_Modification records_
###

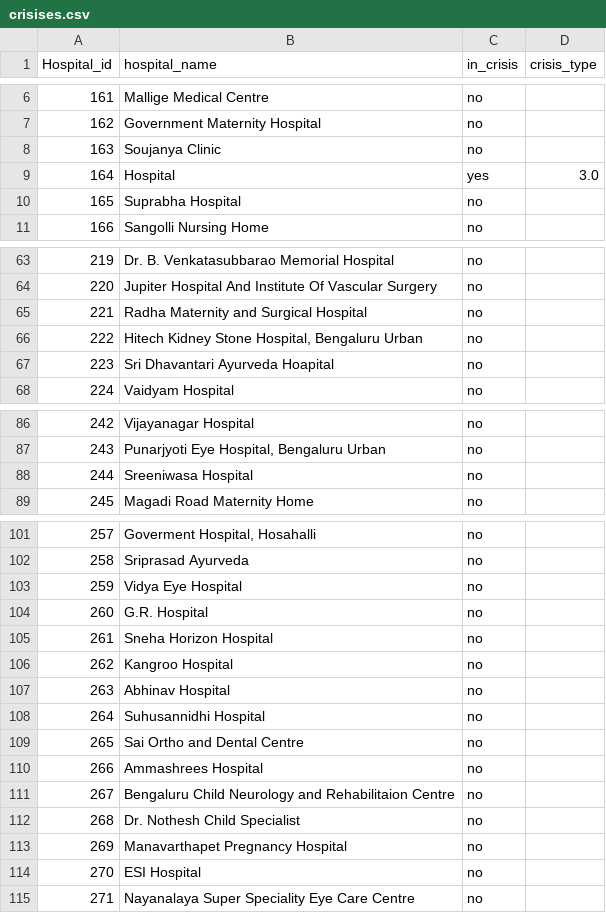
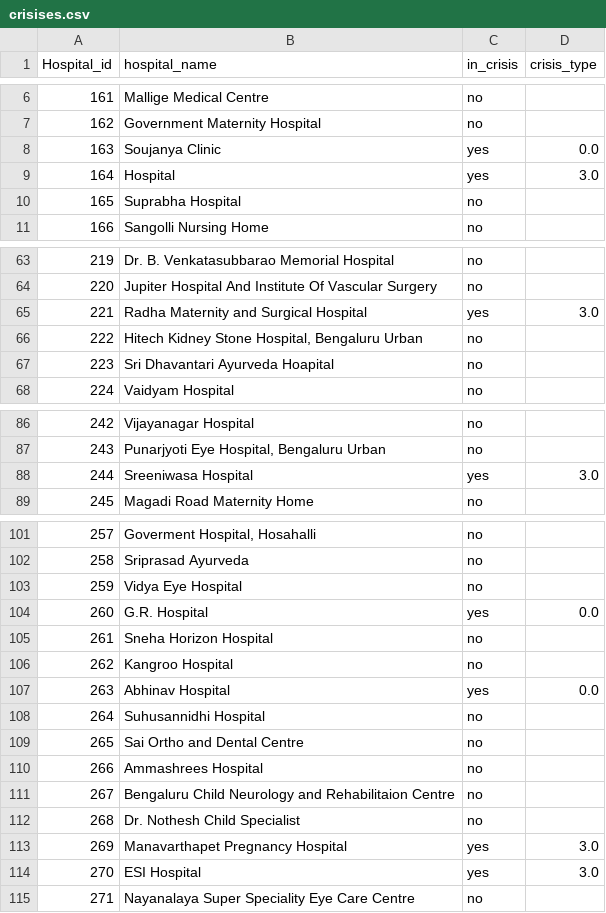
Before and after one commit to Rishkek/BloodLink---backend, a CSV file: crisises.csv, drawn as a sheet; only a part is shown, gaps mark what is left out; the diff covers the shown part only.

```diff
--- a/crisises.csv
+++ b/crisises.csv
@@ -7,3 +7,3 @@ Hospital_id,hospital_name,in_crisis,crisis_type
 162,Government Maternity Hospital,no,
-163,Soujanya Clinic,no,
+163,Soujanya Clinic,yes,0.0
 164,Hospital,yes,3.0
@@ -64,3 +64,3 @@ Hospital_id,hospital_name,in_crisis,crisis_type
 220,Jupiter Hospital And Institute Of Vascular Surgery,no,
-221,Radha Maternity and Surgical Hospital,no,
+221,Radha Maternity and Surgical Hospital,yes,3.0
 222,"Hitech Kidney Stone Hospital, Bengaluru Urban",no,
@@ -87,3 +87,3 @@ Hospital_id,hospital_name,in_crisis,crisis_type
 243,"Punarjyoti Eye Hospital, Bengaluru Urban",no,
-244,Sreeniwasa Hospital,no,
+244,Sreeniwasa Hospital,yes,3.0
 245,Magadi Road Maternity Home,no,
@@ -103,6 +103,6 @@ Hospital_id,hospital_name,in_crisis,crisis_type
 259,Vidya Eye Hospital,no,
-260,G.R. Hospital,no,
+260,G.R. Hospital,yes,0.0
 261,Sneha Horizon Hospital,no,
 262,Kangroo Hospital,no,
-263,Abhinav Hospital,no,
+263,Abhinav Hospital,yes,0.0
 264,Suhusannidhi Hospital,no,
@@ -112,4 +112,4 @@ Hospital_id,hospital_name,in_crisis,crisis_type
 268,Dr. Nothesh Child Specialist,no,
-269,Manavarthapet Pregnancy Hospital,no,
-270,ESI Hospital,no,
+269,Manavarthapet Pregnancy Hospital,yes,3.0
+270,ESI Hospital,yes,3.0
 271,Nayanalaya Super Speciality Eye Care Centre,no,
```
Also changed, not shown: 2 edited cells elsewhere in this file, hospitals.csv, ticket.csv, 10 other files.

###

_WORK TASK_
Set down every record above exactly as it stands, but skip the pictures.

_WORKED SOLUTION_
Before and after one commit to Rishkek/BloodLink---backend, a CSV file: crisises.csv, drawn as a sheet; only a part is shown, gaps mark what is left out; the diff covers the shown part only.

```diff
--- a/crisises.csv
+++ b/crisises.csv
@@ -7,3 +7,3 @@ Hospital_id,hospital_name,in_crisis,crisis_type
 162,Government Maternity Hospital,no,
-163,Soujanya Clinic,no,
+163,Soujanya Clinic,yes,0.0
 164,Hospital,yes,3.0
@@ -64,3 +64,3 @@ Hospital_id,hospital_name,in_crisis,crisis_type
 220,Jupiter Hospital And Institute Of Vascular Surgery,no,
-221,Radha Maternity and Surgical Hospital,no,
+221,Radha Maternity and Surgical Hospital,yes,3.0
 222,"Hitech Kidney Stone Hospital, Bengaluru Urban",no,
@@ -87,3 +87,3 @@ Hospital_id,hospital_name,in_crisis,crisis_type
 243,"Punarjyoti Eye Hospital, Bengaluru Urban",no,
-244,Sreeniwasa Hospital,no,
+244,Sreeniwasa Hospital,yes,3.0
 245,Magadi Road Maternity Home,no,
@@ -103,6 +103,6 @@ Hospital_id,hospital_name,in_crisis,crisis_type
 259,Vidya Eye Hospital,no,
-260,G.R. Hospital,no,
+260,G.R. Hospital,yes,0.0
 261,Sneha Horizon Hospital,no,
 262,Kangroo Hospital,no,
-263,Abhinav Hospital,no,
+263,Abhinav Hospital,yes,0.0
 264,Suhusannidhi Hospital,no,
@@ -112,4 +112,4 @@ Hospital_id,hospital_name,in_crisis,crisis_type
 268,Dr. Nothesh Child Specialist,no,
-269,Manavarthapet Pregnancy Hospital,no,
-270,ESI Hospital,no,
+269,Manavarthapet Pregnancy Hospital,yes,3.0
+270,ESI Hospital,yes,3.0
 271,Nayanalaya Super Speciality Eye Care Centre,no,
```
Also changed, not shown: 2 edited cells elsewhere in this file, hospitals.csv, ticket.csv, 10 other files.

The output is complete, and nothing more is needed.